= YOUR GOAL =
Find the lines below that contain "Isaiah" and tally them. Return only the total.

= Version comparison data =
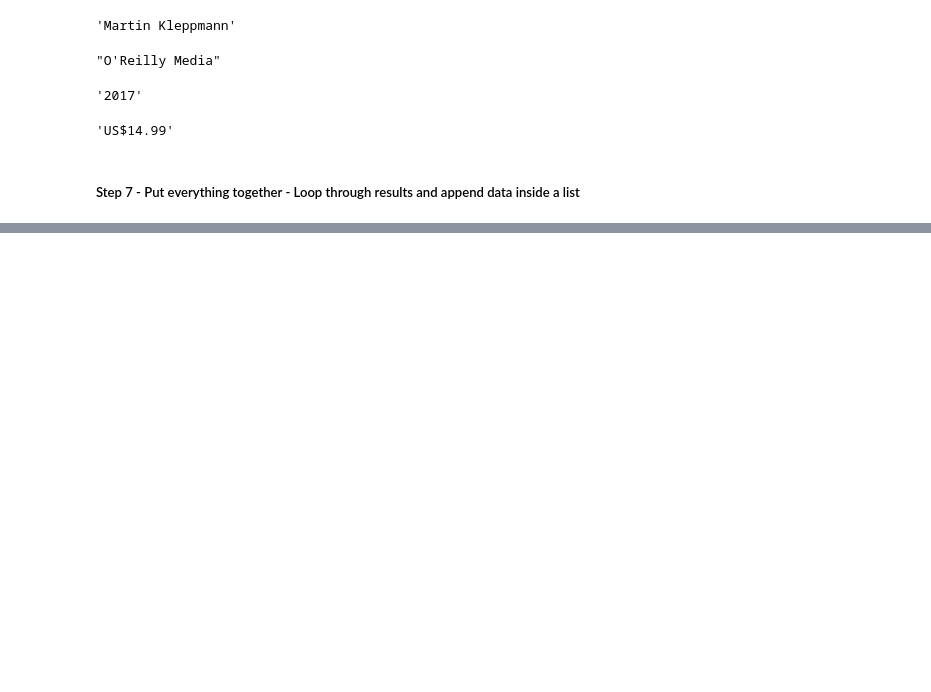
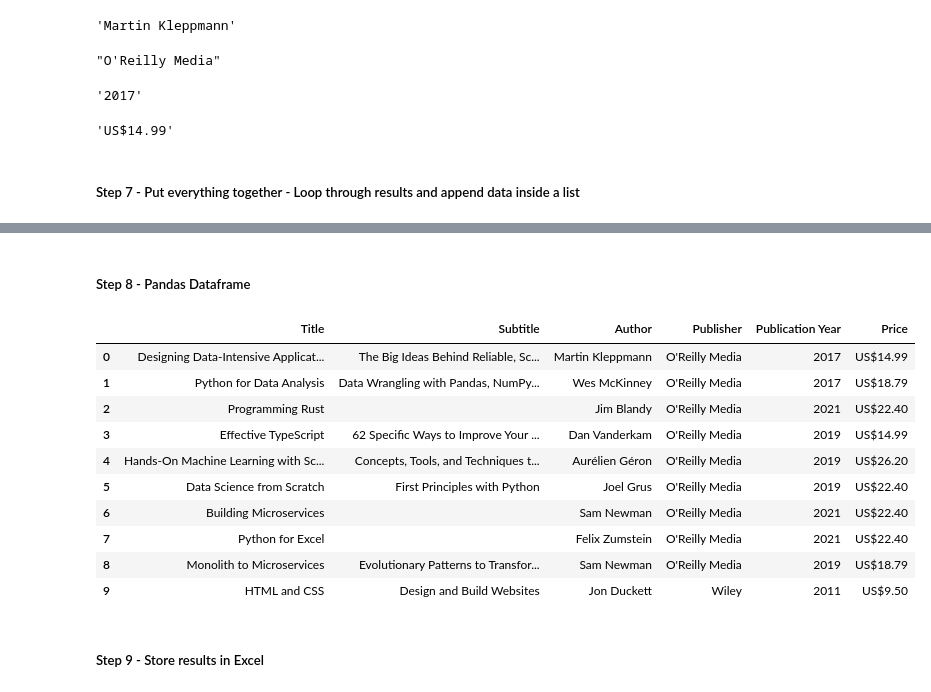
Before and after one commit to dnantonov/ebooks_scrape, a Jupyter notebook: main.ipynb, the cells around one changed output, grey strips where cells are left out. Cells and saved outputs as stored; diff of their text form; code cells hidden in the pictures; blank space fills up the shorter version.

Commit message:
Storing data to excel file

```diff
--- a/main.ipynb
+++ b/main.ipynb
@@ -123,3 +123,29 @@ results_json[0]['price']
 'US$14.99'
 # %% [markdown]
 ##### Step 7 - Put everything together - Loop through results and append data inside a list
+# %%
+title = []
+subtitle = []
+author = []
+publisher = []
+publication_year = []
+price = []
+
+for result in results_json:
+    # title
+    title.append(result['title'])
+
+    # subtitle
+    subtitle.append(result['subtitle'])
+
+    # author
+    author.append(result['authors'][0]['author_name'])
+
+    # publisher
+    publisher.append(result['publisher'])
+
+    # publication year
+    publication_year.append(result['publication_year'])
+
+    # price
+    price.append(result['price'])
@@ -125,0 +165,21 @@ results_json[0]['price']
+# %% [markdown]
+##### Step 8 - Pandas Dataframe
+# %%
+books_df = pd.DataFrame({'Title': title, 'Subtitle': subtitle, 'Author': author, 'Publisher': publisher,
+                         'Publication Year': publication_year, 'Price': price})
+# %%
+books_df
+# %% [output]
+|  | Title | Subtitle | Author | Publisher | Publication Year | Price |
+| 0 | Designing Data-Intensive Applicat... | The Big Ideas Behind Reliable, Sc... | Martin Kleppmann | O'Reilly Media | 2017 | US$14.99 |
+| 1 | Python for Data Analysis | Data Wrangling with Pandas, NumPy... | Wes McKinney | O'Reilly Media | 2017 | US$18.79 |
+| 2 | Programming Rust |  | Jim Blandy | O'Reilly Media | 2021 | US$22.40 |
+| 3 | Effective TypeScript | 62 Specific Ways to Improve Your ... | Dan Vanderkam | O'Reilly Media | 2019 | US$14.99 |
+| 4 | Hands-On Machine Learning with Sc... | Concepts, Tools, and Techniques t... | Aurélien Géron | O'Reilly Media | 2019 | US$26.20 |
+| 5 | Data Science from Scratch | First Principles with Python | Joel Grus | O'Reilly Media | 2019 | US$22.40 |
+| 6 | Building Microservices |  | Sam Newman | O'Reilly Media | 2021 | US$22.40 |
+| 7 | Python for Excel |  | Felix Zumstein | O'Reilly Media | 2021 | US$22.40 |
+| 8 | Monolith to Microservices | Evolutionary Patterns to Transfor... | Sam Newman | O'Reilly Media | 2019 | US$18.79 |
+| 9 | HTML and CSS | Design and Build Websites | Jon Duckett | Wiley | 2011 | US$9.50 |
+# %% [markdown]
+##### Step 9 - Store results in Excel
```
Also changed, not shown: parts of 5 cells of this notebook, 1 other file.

---

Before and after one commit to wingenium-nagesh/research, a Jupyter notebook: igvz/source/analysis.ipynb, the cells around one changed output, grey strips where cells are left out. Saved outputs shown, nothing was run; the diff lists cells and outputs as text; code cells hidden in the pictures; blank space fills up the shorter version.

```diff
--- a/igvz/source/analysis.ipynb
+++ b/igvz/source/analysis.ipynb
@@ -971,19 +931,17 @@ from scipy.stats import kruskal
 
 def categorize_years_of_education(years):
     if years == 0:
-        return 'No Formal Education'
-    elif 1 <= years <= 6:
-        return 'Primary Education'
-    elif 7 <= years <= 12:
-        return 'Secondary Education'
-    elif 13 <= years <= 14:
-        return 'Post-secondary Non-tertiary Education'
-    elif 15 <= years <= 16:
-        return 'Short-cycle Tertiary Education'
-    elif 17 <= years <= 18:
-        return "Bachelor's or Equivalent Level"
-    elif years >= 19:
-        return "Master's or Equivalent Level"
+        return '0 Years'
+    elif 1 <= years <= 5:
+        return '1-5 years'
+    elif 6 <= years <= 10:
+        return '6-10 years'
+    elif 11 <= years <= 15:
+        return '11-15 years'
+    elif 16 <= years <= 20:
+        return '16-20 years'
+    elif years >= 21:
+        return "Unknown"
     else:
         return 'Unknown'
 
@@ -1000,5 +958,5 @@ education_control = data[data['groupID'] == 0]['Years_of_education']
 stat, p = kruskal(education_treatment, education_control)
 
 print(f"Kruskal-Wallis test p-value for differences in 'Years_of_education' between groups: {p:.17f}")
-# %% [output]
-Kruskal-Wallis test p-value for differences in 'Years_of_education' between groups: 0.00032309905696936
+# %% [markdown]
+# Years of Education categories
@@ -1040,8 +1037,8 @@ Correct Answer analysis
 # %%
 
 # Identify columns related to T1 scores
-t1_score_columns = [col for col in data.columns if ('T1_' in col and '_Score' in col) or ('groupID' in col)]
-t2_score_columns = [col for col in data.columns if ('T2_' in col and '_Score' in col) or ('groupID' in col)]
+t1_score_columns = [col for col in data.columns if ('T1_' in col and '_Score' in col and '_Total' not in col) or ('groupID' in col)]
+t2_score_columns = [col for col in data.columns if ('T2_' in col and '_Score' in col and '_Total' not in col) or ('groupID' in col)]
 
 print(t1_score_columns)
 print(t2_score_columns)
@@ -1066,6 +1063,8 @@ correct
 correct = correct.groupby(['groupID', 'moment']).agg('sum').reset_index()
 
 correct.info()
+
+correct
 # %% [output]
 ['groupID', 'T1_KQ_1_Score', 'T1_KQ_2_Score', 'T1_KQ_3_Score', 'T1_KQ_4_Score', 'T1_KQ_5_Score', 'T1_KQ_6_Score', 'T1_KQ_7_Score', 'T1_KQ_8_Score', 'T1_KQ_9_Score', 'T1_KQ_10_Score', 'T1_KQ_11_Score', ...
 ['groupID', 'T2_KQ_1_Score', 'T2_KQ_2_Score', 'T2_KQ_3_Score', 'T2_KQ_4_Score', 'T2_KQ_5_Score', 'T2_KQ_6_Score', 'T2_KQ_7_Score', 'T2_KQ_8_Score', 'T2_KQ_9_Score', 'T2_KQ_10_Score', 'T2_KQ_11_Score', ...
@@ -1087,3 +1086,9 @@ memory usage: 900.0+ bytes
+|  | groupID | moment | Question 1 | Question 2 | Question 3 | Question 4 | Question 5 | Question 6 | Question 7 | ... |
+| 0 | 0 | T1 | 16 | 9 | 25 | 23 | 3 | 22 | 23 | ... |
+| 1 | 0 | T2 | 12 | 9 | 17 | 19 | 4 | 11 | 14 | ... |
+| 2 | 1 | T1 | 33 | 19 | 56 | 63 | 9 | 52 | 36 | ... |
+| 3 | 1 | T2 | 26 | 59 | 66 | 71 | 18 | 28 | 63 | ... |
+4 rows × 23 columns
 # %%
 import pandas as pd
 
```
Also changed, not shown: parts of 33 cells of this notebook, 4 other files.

* * *

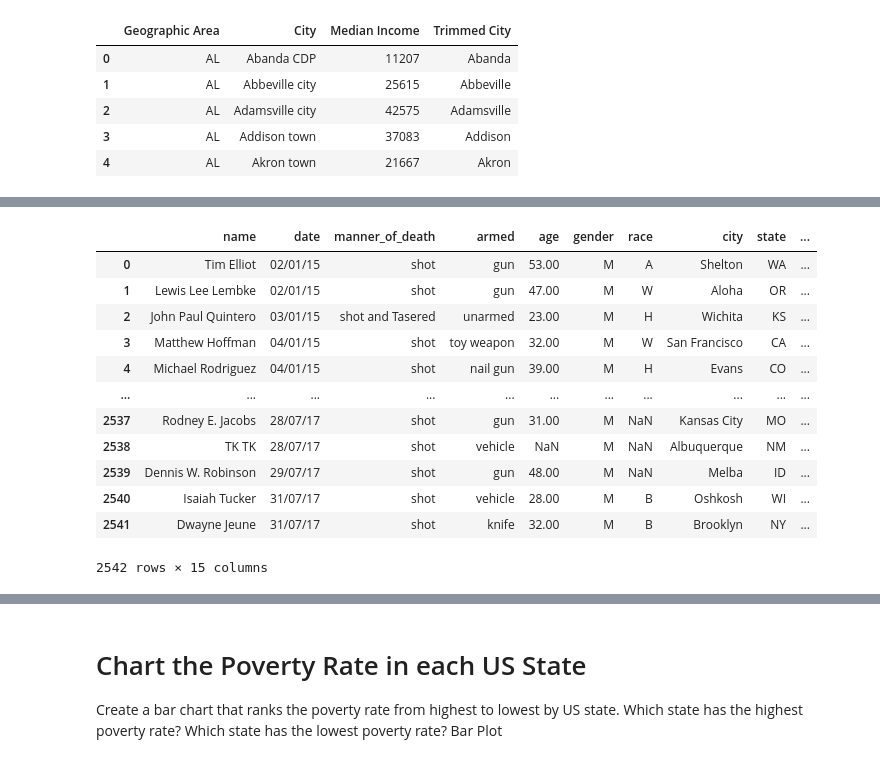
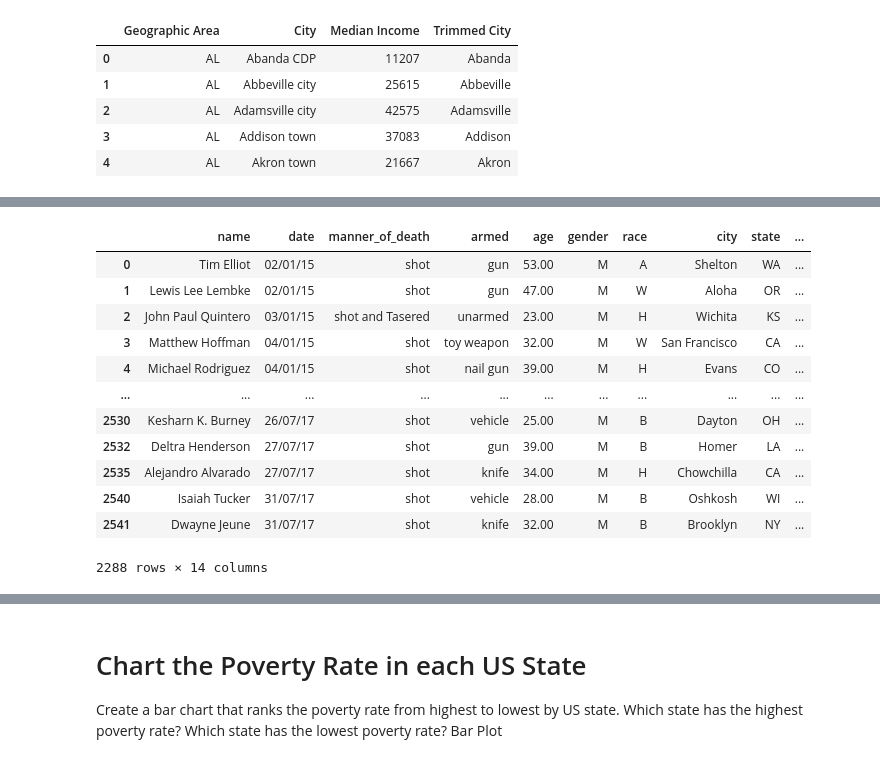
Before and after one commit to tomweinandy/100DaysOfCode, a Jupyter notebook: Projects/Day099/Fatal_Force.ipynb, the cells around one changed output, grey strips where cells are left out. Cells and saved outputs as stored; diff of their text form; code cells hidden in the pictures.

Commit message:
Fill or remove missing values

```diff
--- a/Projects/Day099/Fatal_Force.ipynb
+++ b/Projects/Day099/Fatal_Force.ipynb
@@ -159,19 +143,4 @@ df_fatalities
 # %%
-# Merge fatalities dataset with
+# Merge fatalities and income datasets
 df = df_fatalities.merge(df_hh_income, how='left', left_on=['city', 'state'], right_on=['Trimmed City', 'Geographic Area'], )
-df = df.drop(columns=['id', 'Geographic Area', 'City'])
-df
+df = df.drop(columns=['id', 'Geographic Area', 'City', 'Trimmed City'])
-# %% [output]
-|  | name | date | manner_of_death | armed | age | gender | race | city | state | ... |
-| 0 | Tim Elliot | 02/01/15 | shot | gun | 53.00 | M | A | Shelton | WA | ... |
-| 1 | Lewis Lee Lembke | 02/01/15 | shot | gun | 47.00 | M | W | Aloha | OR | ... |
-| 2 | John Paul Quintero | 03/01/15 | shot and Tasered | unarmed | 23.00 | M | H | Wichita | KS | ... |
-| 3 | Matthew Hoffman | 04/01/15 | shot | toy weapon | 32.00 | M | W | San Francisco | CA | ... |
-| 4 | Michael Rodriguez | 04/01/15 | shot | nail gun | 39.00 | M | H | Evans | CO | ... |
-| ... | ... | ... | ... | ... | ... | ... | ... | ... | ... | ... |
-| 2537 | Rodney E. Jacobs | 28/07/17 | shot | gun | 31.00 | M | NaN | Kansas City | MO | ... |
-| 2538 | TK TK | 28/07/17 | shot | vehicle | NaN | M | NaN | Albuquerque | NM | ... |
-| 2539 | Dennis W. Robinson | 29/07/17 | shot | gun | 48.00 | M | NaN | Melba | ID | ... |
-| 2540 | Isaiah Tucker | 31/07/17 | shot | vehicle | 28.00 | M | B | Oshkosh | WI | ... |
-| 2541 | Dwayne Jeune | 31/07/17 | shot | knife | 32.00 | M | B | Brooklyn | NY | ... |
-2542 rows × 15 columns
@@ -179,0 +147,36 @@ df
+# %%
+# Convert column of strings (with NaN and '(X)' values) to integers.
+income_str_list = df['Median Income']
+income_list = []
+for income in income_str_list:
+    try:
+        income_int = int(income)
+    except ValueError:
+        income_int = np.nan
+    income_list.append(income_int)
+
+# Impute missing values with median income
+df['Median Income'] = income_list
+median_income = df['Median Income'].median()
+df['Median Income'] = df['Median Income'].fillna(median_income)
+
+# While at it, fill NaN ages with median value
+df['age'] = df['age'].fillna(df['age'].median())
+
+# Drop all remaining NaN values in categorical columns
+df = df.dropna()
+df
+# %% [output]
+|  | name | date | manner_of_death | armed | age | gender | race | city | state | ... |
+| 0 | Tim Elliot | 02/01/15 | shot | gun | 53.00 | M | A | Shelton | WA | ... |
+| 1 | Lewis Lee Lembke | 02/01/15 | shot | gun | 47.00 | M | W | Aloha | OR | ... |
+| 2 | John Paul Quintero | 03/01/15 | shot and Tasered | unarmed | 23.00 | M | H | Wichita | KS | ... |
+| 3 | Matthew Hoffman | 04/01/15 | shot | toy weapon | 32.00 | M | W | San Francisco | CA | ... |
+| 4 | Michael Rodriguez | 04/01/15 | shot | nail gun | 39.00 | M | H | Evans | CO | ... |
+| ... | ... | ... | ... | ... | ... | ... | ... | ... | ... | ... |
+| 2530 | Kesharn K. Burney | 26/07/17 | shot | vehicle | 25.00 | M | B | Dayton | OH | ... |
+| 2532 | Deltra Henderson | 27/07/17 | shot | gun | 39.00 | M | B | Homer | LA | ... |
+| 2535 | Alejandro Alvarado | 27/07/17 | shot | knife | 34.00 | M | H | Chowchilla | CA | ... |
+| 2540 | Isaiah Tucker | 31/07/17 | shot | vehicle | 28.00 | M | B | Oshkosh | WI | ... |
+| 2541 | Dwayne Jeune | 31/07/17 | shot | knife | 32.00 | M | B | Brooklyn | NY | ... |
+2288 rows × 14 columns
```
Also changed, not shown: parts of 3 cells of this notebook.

= RESULT OF THE EXERCISE =
2